> [WORK TO BE COMPLETED] Going through the entries below, copy out each line that contains "full".

> [MATERIALS PROVIDED]
# # # # # # #

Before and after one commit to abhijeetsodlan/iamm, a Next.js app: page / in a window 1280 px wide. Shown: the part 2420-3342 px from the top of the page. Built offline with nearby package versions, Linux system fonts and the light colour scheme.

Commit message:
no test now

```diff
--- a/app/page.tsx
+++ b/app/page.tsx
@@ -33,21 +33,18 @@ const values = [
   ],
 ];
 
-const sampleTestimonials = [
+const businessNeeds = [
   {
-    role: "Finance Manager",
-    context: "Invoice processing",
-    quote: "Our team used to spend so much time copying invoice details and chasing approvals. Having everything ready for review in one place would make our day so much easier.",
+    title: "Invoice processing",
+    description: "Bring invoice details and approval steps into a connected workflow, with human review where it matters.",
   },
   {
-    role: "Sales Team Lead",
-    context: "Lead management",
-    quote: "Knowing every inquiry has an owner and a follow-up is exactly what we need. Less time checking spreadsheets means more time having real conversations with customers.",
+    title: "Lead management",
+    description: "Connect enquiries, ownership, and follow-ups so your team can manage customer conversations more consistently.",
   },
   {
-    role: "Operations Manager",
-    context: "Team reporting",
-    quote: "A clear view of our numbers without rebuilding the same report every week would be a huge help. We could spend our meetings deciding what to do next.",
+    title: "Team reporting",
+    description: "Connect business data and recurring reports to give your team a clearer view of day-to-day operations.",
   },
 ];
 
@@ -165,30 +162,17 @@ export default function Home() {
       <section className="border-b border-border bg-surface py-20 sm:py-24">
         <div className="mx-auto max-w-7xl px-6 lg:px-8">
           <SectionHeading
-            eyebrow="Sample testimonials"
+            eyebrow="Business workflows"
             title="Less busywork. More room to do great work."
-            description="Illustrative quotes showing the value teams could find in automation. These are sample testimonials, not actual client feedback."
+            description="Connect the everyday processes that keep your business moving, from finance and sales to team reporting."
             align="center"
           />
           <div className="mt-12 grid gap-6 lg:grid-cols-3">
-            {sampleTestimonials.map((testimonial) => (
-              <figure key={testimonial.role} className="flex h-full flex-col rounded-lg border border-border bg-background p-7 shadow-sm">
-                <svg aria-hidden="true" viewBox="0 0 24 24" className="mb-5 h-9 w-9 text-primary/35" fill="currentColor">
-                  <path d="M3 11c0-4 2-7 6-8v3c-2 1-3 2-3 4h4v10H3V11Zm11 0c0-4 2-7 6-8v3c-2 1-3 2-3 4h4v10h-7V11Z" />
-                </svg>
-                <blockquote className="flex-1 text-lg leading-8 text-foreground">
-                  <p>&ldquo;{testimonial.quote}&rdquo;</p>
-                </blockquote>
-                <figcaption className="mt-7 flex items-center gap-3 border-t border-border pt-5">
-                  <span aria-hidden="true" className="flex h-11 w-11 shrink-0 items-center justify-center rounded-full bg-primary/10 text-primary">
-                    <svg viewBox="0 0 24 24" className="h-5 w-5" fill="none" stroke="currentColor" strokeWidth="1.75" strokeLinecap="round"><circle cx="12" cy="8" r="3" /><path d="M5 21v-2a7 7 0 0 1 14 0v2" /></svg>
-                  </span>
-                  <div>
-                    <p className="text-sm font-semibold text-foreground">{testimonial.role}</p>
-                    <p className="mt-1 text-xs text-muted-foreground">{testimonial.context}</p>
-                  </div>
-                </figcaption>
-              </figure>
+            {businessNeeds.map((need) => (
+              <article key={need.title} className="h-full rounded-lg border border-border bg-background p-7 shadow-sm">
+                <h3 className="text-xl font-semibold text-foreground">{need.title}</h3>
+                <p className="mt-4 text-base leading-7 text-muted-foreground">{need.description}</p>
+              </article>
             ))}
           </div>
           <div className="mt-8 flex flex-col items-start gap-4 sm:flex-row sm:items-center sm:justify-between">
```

# # # # # # #

> [RESPONSE]
-              <figure key={testimonial.role} className="flex h-full flex-col rounded-lg border border-border bg-background p-7 shadow-sm">
-                  <span aria-hidden="true" className="flex h-11 w-11 shrink-0 items-center justify-center rounded-full bg-primary/10 text-primary">
+              <article key={need.title} className="h-full rounded-lg border border-border bg-background p-7 shadow-sm">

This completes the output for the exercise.